        2. 14.2 System Architecture
        3. 14.3 ETSI M2M SCL Resource Structure
        4. 14.4 ETSI M2M Interactions Overview
        5. 14.5 Security in the ETSI M2M Framework
        6. 14.6 Interworking with Machine Area Networks
        7. 14.7 Conclusion on ETSI M2M
    10. Part Five: Key Applications of the Internet of Things
      1. Chapter 15: The Smart Grid
        1. 15.1 Introduction
        2. 15.2 The Marginal Cost of Electricity: Base and Peak Production
        3. 15.3 Managing Demand: The Next Challenge of Electricity Operators … and Why M2M Will Become a Key Technology
        4. 15.4 Demand Response for Transmission System Operators (TSO)
        5. 15.5 Case Study: RTE in France
        6. 15.6 The Opportunity of Smart Distributed Energy Management
        7. 15.7 Demand Response: The Big Picture
        8. 15.8 Conclusion: The Business Case of Demand Response and Demand Shifting is a Key Driver for the Deployment of the Internet of Things
      2. Chapter 16: Electric Vehicle Charging
        1. 16.1 Charging Standards Overview
        2. 16.2 Use Cases
        3. 16.3 Conclusion
    11. Appendix A: Normal Aggregate Power Demand of a Set of Identical Heating Systems with Hysteresis
    12. Appendix B: Effect of a Decrease of Tref.
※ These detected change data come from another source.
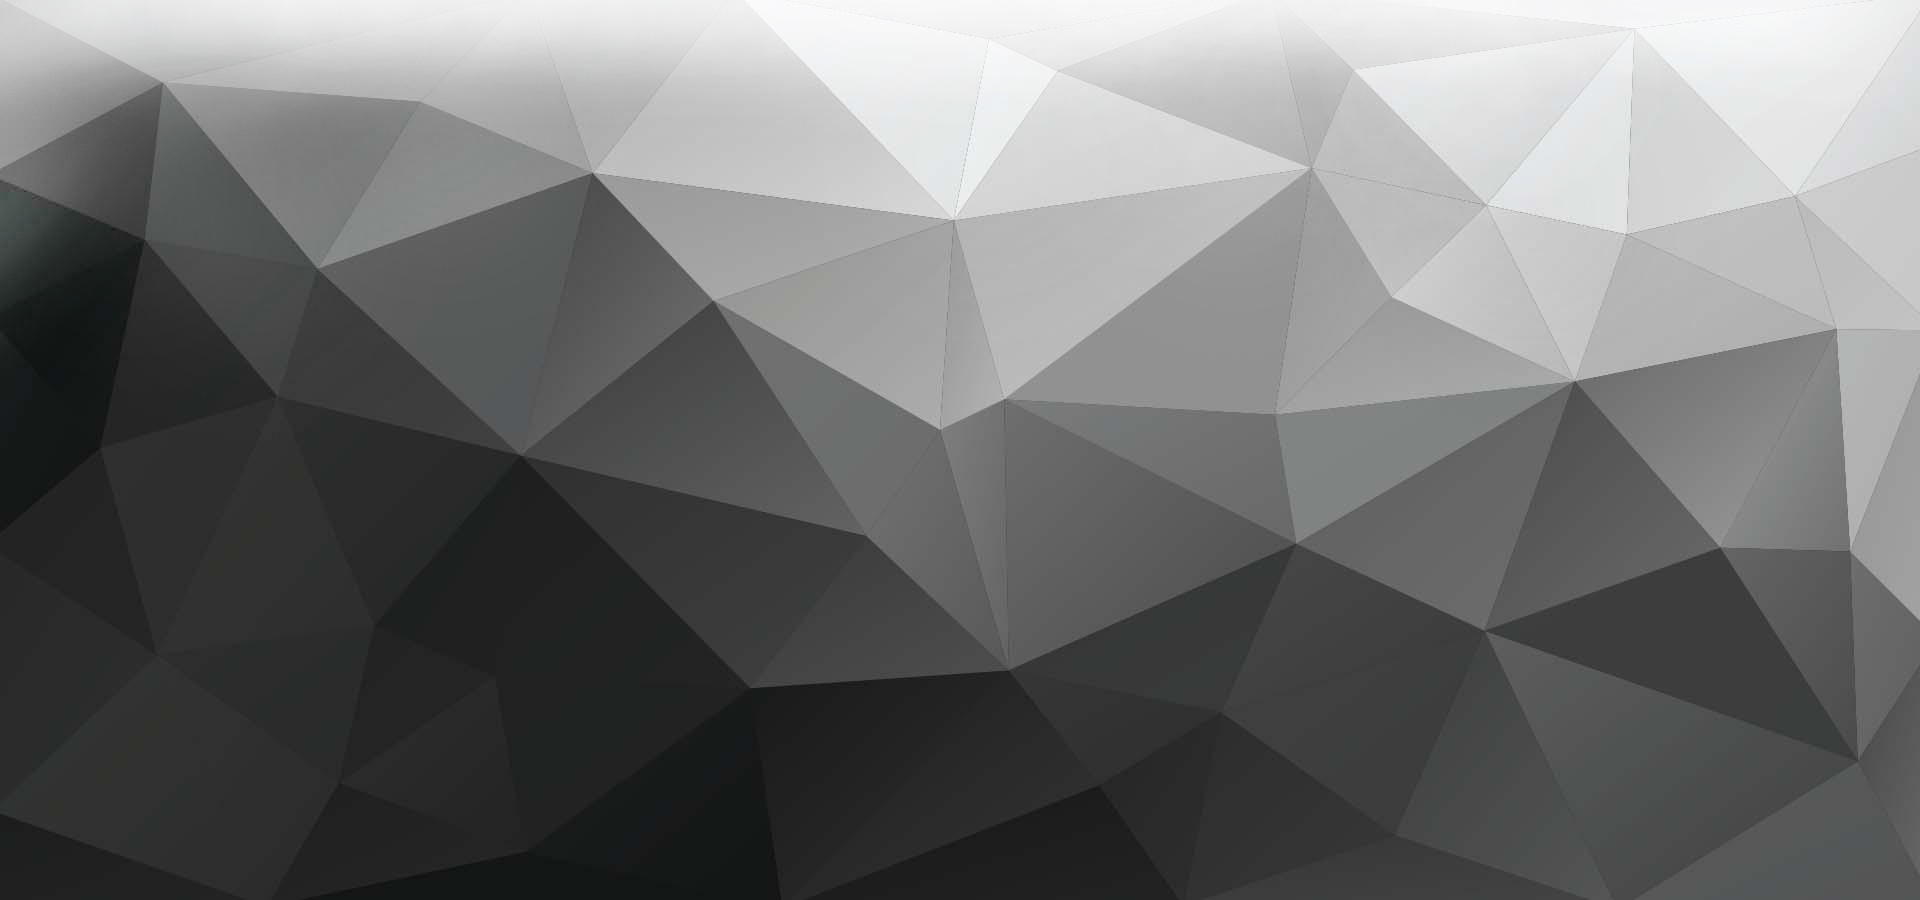
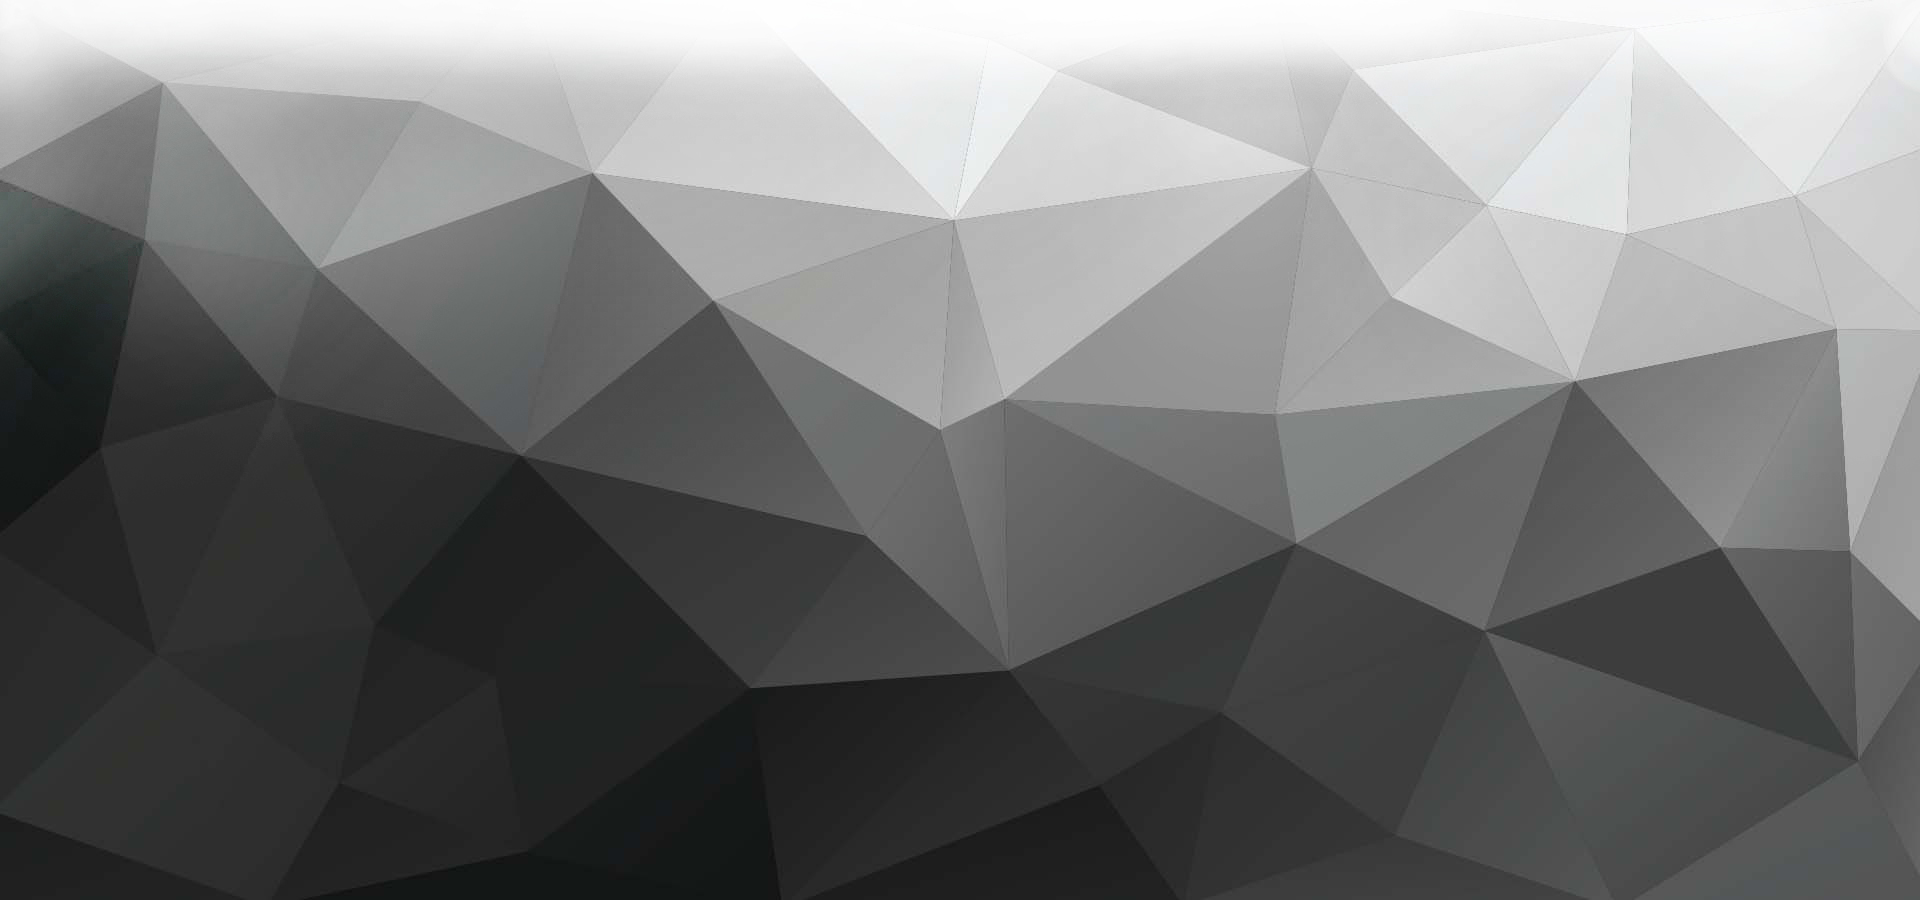
'improve_images'

Changed region(s): [[0.0, 0.0, 0.3438, 0.3733], [0.6562, 0.0311, 0.6875, 0.0622], [0.3438, 0.0311, 0.375, 0.0622]]

diff --git a/my_project/style/style.css b/my_project/style/style.css
@@ -96,7 +96,7 @@ background-image: -ms-repeating-linear-gradient(top,rgb(195, 195, 195) 0%,rgb(21
 }
 
 .main-about {
-background: url("../images/romb(3).jpg");
+background: url("../images/romb.jpg");
 max-width: 100%;
 /* height: 70rem; */
 background-size: cover;
@@ -120,7 +120,7 @@ padding: 7rem 2rem;
     padding: 3rem 3rem;
 }
 .main-lower {
-    background: url("../images/romb1.jpg");
+    background: url("../images/reverse_romb.jpg");
     background-size: cover;
     max-width: 100%;
     height: 61.5rem;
The Danger of Correlation
    13. Appendix C: Changing Tref without Introducing Correlation
      1. C.1 Effect of an Increase of Tref
    14. Appendix D: Lower Consumption, A Side Benefit of Power Shedding
    15. Index